> _What the exercise asks_: The answer should be each line of the records that contains the word "begin"; please copy them all.

◇ ◇ ◇ ◇ ◇ ◇ ◇

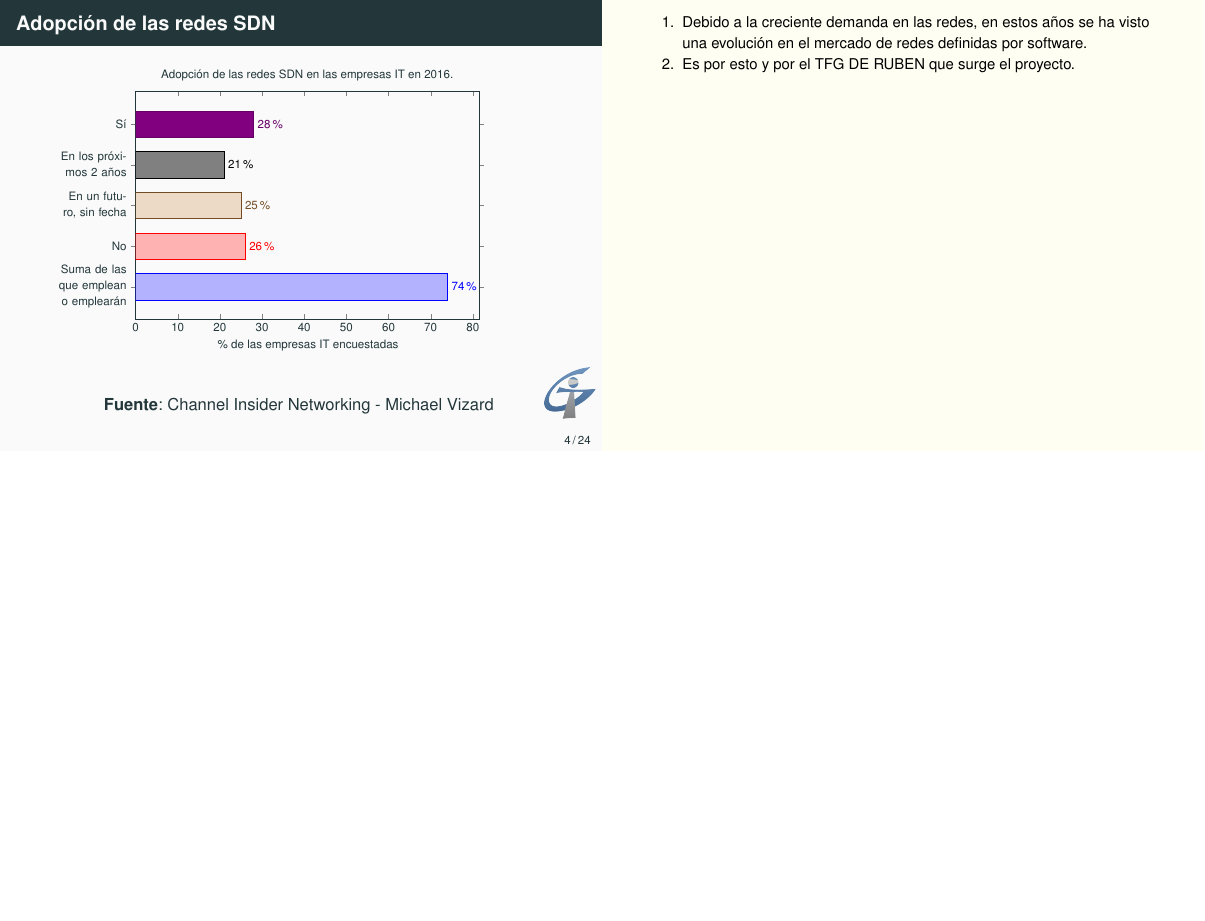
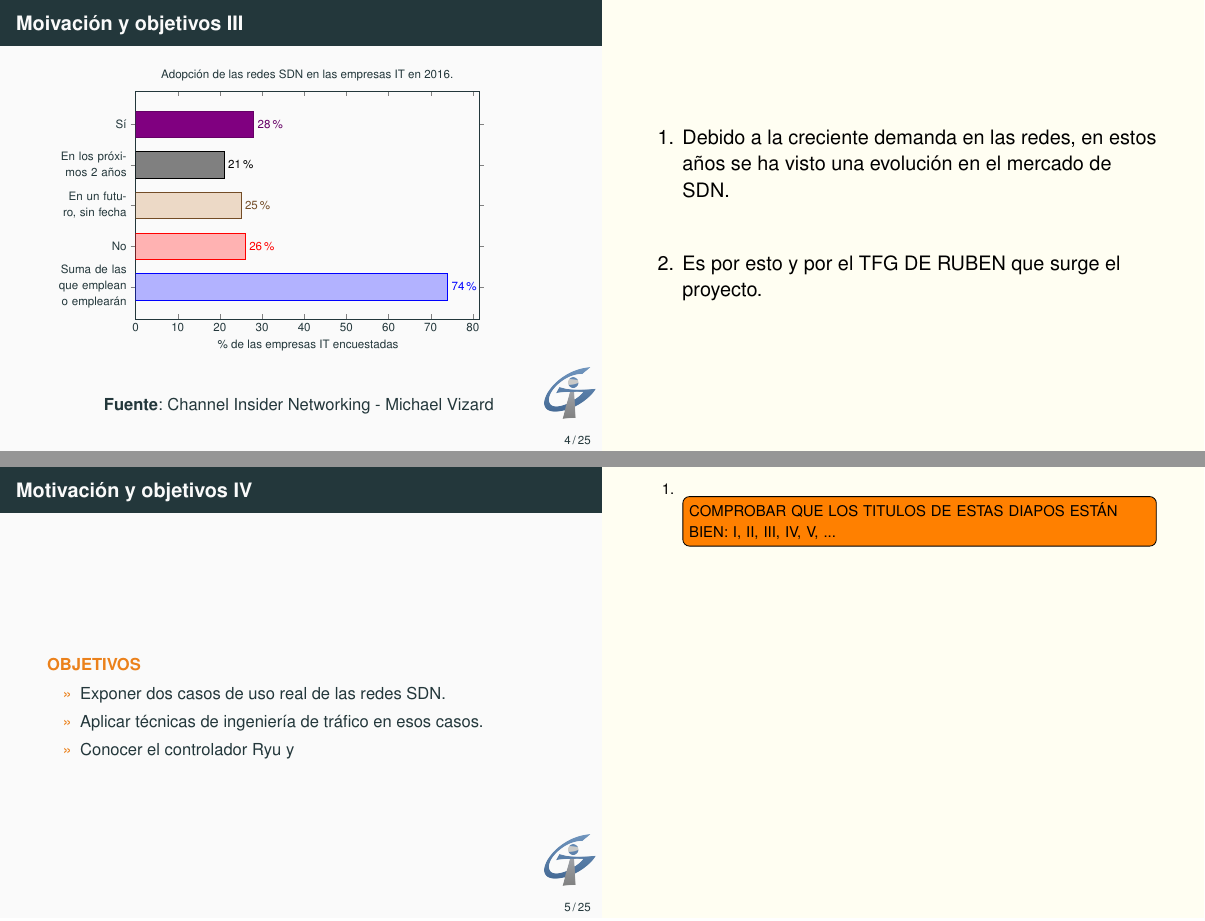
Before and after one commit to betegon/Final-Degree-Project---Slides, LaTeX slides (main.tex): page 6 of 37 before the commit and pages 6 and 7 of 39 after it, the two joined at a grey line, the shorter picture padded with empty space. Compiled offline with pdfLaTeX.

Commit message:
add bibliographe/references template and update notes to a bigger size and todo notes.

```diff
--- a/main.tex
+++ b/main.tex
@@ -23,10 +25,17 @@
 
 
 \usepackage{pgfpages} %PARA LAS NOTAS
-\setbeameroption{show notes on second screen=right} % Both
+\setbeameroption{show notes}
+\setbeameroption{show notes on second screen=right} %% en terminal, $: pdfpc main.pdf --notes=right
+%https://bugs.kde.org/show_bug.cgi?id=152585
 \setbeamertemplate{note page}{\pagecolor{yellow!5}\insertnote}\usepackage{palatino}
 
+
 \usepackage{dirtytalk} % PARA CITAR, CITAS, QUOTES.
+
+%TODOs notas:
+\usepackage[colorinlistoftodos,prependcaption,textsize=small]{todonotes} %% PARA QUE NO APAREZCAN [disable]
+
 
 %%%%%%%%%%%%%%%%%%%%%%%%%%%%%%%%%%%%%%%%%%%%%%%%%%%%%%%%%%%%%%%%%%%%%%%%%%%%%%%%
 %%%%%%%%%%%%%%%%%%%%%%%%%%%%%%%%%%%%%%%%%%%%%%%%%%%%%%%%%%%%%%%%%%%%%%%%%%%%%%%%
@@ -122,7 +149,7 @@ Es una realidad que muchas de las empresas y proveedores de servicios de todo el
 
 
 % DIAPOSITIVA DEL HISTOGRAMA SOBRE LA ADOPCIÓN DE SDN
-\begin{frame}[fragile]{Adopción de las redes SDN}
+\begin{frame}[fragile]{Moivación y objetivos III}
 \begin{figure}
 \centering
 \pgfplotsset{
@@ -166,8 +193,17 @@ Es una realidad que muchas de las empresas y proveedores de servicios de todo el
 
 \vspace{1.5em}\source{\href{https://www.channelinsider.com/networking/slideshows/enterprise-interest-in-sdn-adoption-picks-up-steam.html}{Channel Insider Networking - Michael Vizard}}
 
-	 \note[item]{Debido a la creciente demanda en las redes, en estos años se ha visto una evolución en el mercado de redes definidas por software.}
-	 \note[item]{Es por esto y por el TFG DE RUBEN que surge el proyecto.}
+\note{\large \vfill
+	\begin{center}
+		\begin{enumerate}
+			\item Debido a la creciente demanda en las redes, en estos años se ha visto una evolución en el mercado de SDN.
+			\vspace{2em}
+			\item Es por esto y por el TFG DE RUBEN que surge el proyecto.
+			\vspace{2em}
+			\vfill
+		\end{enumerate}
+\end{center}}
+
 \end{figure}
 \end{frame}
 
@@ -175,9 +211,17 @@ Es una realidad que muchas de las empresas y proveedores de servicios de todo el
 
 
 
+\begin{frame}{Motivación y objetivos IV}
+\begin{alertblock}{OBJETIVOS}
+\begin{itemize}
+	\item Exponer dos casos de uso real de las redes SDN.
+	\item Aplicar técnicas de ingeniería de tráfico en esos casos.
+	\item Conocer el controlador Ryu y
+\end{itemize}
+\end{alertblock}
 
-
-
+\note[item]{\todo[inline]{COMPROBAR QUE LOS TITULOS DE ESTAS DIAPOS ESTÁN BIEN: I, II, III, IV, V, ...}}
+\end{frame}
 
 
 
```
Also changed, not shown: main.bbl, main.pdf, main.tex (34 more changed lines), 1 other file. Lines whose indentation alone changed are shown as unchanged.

◇ ◇ ◇ ◇ ◇ ◇ ◇

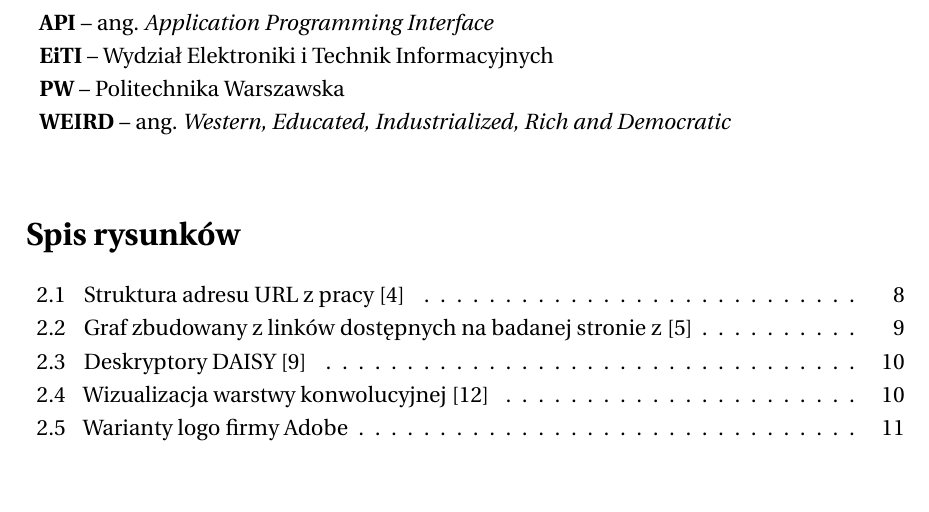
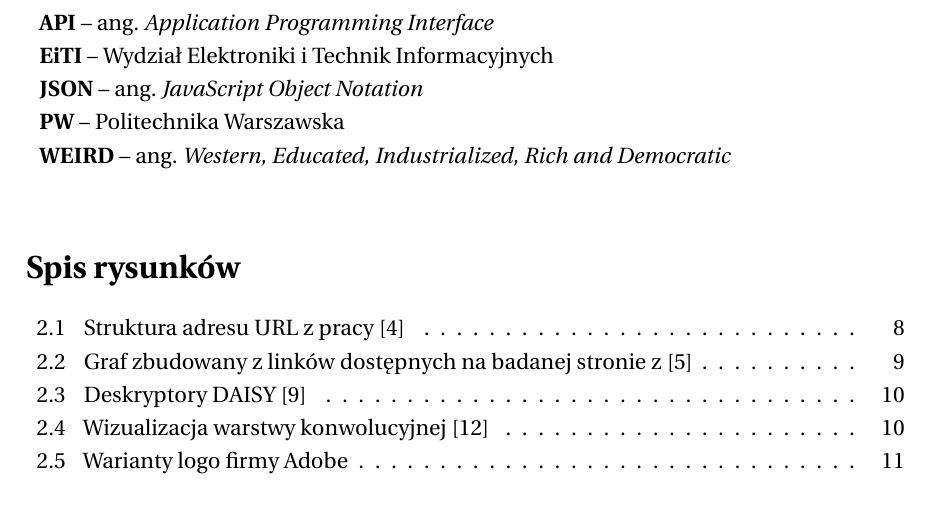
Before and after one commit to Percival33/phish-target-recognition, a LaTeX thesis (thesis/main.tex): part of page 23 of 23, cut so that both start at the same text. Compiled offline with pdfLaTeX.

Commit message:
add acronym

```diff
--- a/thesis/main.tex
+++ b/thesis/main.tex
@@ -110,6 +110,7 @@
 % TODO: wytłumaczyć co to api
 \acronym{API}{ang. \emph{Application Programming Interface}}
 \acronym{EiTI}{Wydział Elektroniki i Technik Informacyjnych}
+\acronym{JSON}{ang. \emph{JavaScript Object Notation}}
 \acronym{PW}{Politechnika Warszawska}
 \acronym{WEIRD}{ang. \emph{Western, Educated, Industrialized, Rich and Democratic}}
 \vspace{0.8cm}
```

◇ ◇ ◇ ◇ ◇ ◇ ◇

> _Reply_:
-\begin{frame}[fragile]{Adopción de las redes SDN}
+\begin{frame}[fragile]{Moivación y objetivos III}
 \begin{figure}
+	\begin{center}
+		\begin{enumerate}
+\begin{frame}{Motivación y objetivos IV}
+\begin{alertblock}{OBJETIVOS}
+\begin{itemize}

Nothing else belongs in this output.